Data items:
--*--
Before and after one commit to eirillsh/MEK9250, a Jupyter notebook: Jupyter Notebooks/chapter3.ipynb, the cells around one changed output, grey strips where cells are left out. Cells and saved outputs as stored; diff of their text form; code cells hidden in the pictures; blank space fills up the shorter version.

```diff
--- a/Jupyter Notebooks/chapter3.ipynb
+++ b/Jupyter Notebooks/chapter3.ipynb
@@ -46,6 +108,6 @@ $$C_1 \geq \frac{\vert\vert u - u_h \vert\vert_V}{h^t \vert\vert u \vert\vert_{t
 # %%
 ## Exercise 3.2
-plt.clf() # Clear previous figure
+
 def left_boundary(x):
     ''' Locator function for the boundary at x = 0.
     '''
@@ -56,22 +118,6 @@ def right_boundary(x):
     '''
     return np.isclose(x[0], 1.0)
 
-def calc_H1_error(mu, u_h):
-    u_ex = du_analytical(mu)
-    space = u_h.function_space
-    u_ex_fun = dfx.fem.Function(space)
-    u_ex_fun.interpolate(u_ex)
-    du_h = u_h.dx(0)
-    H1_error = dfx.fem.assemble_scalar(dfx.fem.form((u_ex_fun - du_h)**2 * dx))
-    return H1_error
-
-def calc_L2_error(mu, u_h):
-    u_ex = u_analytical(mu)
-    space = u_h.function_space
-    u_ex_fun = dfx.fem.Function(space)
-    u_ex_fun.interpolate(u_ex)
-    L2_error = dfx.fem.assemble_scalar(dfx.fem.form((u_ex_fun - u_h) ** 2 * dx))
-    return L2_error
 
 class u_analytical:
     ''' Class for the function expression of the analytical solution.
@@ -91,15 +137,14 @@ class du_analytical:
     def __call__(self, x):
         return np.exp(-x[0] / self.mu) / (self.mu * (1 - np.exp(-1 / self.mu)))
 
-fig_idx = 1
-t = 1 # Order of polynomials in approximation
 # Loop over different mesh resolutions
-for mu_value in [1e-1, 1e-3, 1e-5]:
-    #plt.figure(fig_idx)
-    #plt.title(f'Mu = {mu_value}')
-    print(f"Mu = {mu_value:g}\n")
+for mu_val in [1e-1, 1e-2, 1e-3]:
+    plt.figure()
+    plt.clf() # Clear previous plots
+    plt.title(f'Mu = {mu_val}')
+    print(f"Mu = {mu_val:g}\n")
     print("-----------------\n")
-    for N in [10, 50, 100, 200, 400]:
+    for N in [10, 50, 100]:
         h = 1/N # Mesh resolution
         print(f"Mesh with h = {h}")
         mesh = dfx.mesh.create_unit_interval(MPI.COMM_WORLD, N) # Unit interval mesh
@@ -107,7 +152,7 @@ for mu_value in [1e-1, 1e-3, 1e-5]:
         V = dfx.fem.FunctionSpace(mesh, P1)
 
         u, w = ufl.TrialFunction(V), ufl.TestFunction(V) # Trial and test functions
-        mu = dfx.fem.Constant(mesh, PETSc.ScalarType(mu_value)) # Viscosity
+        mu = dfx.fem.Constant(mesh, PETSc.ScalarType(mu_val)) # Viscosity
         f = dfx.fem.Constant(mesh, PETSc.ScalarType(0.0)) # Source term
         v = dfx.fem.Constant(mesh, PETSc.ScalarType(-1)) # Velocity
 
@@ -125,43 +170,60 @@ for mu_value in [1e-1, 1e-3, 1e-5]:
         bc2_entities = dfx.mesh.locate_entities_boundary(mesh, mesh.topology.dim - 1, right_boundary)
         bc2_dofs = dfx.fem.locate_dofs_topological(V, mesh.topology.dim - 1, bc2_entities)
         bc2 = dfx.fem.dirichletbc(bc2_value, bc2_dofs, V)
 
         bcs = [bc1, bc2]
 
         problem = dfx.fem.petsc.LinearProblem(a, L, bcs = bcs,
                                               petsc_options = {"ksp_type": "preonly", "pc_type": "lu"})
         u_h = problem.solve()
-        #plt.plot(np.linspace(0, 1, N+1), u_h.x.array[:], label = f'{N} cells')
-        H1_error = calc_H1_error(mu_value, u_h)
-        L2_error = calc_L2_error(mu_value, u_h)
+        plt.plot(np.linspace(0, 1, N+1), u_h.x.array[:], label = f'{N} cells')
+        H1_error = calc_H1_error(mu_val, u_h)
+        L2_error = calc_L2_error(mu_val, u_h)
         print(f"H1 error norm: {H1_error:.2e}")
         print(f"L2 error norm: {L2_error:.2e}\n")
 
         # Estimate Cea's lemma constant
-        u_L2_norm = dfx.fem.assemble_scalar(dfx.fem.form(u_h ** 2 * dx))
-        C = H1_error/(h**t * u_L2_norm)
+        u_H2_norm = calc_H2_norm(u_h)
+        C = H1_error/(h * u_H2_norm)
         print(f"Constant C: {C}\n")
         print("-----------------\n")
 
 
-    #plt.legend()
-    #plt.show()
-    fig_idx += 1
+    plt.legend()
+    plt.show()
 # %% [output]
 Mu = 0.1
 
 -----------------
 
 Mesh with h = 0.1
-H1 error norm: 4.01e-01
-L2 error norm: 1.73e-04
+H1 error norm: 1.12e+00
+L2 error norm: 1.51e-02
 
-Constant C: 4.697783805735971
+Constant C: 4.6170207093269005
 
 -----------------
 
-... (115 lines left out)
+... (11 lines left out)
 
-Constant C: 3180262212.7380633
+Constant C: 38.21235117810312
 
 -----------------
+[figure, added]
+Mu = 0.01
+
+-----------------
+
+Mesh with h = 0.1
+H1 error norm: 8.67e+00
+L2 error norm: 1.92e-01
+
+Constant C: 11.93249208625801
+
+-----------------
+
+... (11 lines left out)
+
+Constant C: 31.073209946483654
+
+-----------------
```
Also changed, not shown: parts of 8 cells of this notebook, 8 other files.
--*--
* _Task brief_
The required result is an identical copy of the records above.

* _Response for this exercise_
Before and after one commit to eirillsh/MEK9250, a Jupyter notebook: Jupyter Notebooks/chapter3.ipynb, the cells around one changed output, grey strips where cells are left out. Cells and saved outputs as stored; diff of their text form; code cells hidden in the pictures; blank space fills up the shorter version.

```diff
--- a/Jupyter Notebooks/chapter3.ipynb
+++ b/Jupyter Notebooks/chapter3.ipynb
@@ -46,6 +108,6 @@ $$C_1 \geq \frac{\vert\vert u - u_h \vert\vert_V}{h^t \vert\vert u \vert\vert_{t
 # %%
 ## Exercise 3.2
-plt.clf() # Clear previous figure
+
 def left_boundary(x):
     ''' Locator function for the boundary at x = 0.
     '''
@@ -56,22 +118,6 @@ def right_boundary(x):
     '''
     return np.isclose(x[0], 1.0)
 
-def calc_H1_error(mu, u_h):
-    u_ex = du_analytical(mu)
-    space = u_h.function_space
-    u_ex_fun = dfx.fem.Function(space)
-    u_ex_fun.interpolate(u_ex)
-    du_h = u_h.dx(0)
-    H1_error = dfx.fem.assemble_scalar(dfx.fem.form((u_ex_fun - du_h)**2 * dx))
-    return H1_error
-
-def calc_L2_error(mu, u_h):
-    u_ex = u_analytical(mu)
-    space = u_h.function_space
-    u_ex_fun = dfx.fem.Function(space)
-    u_ex_fun.interpolate(u_ex)
-    L2_error = dfx.fem.assemble_scalar(dfx.fem.form((u_ex_fun - u_h) ** 2 * dx))
-    return L2_error
 
 class u_analytical:
     ''' Class for the function expression of the analytical solution.
@@ -91,15 +137,14 @@ class du_analytical:
     def __call__(self, x):
         return np.exp(-x[0] / self.mu) / (self.mu * (1 - np.exp(-1 / self.mu)))
 
-fig_idx = 1
-t = 1 # Order of polynomials in approximation
 # Loop over different mesh resolutions
-for mu_value in [1e-1, 1e-3, 1e-5]:
-    #plt.figure(fig_idx)
-    #plt.title(f'Mu = {mu_value}')
-    print(f"Mu = {mu_value:g}\n")
+for mu_val in [1e-1, 1e-2, 1e-3]:
+    plt.figure()
+    plt.clf() # Clear previous plots
+    plt.title(f'Mu = {mu_val}')
+    print(f"Mu = {mu_val:g}\n")
     print("-----------------\n")
-    for N in [10, 50, 100, 200, 400]:
+    for N in [10, 50, 100]:
         h = 1/N # Mesh resolution
         print(f"Mesh with h = {h}")
         mesh = dfx.mesh.create_unit_interval(MPI.COMM_WORLD, N) # Unit interval mesh
@@ -107,7 +152,7 @@ for mu_value in [1e-1, 1e-3, 1e-5]:
         V = dfx.fem.FunctionSpace(mesh, P1)
 
         u, w = ufl.TrialFunction(V), ufl.TestFunction(V) # Trial and test functions
-        mu = dfx.fem.Constant(mesh, PETSc.ScalarType(mu_value)) # Viscosity
+        mu = dfx.fem.Constant(mesh, PETSc.ScalarType(mu_val)) # Viscosity
         f = dfx.fem.Constant(mesh, PETSc.ScalarType(0.0)) # Source term
         v = dfx.fem.Constant(mesh, PETSc.ScalarType(-1)) # Velocity
 
@@ -125,43 +170,60 @@ for mu_value in [1e-1, 1e-3, 1e-5]:
         bc2_entities = dfx.mesh.locate_entities_boundary(mesh, mesh.topology.dim - 1, right_boundary)
         bc2_dofs = dfx.fem.locate_dofs_topological(V, mesh.topology.dim - 1, bc2_entities)
         bc2 = dfx.fem.dirichletbc(bc2_value, bc2_dofs, V)
 
         bcs = [bc1, bc2]
 
         problem = dfx.fem.petsc.LinearProblem(a, L, bcs = bcs,
                                               petsc_options = {"ksp_type": "preonly", "pc_type": "lu"})
         u_h = problem.solve()
-        #plt.plot(np.linspace(0, 1, N+1), u_h.x.array[:], label = f'{N} cells')
-        H1_error = calc_H1_error(mu_value, u_h)
-        L2_error = calc_L2_error(mu_value, u_h)
+        plt.plot(np.linspace(0, 1, N+1), u_h.x.array[:], label = f'{N} cells')
+        H1_error = calc_H1_error(mu_val, u_h)
+        L2_error = calc_L2_error(mu_val, u_h)
         print(f"H1 error norm: {H1_error:.2e}")
         print(f"L2 error norm: {L2_error:.2e}\n")
 
         # Estimate Cea's lemma constant
-        u_L2_norm = dfx.fem.assemble_scalar(dfx.fem.form(u_h ** 2 * dx))
-        C = H1_error/(h**t * u_L2_norm)
+        u_H2_norm = calc_H2_norm(u_h)
+        C = H1_error/(h * u_H2_norm)
         print(f"Constant C: {C}\n")
         print("-----------------\n")
 
 
-    #plt.legend()
-    #plt.show()
-    fig_idx += 1
+    plt.legend()
+    plt.show()
 # %% [output]
 Mu = 0.1
 
 -----------------
 
 Mesh with h = 0.1
-H1 error norm: 4.01e-01
-L2 error norm: 1.73e-04
+H1 error norm: 1.12e+00
+L2 error norm: 1.51e-02
 
-Constant C: 4.697783805735971
+Constant C: 4.6170207093269005
 
 -----------------
 
-... (115 lines left out)
+... (11 lines left out)
 
-Constant C: 3180262212.7380633
+Constant C: 38.21235117810312
 
 -----------------
+[figure, added]
+Mu = 0.01
+
+-----------------
+
+Mesh with h = 0.1
+H1 error norm: 8.67e+00
+L2 error norm: 1.92e-01
+
+Constant C: 11.93249208625801
+
+-----------------
+
+... (11 lines left out)
+
+Constant C: 31.073209946483654
+
+-----------------
```
Also changed, not shown: parts of 8 cells of this notebook, 8 other files.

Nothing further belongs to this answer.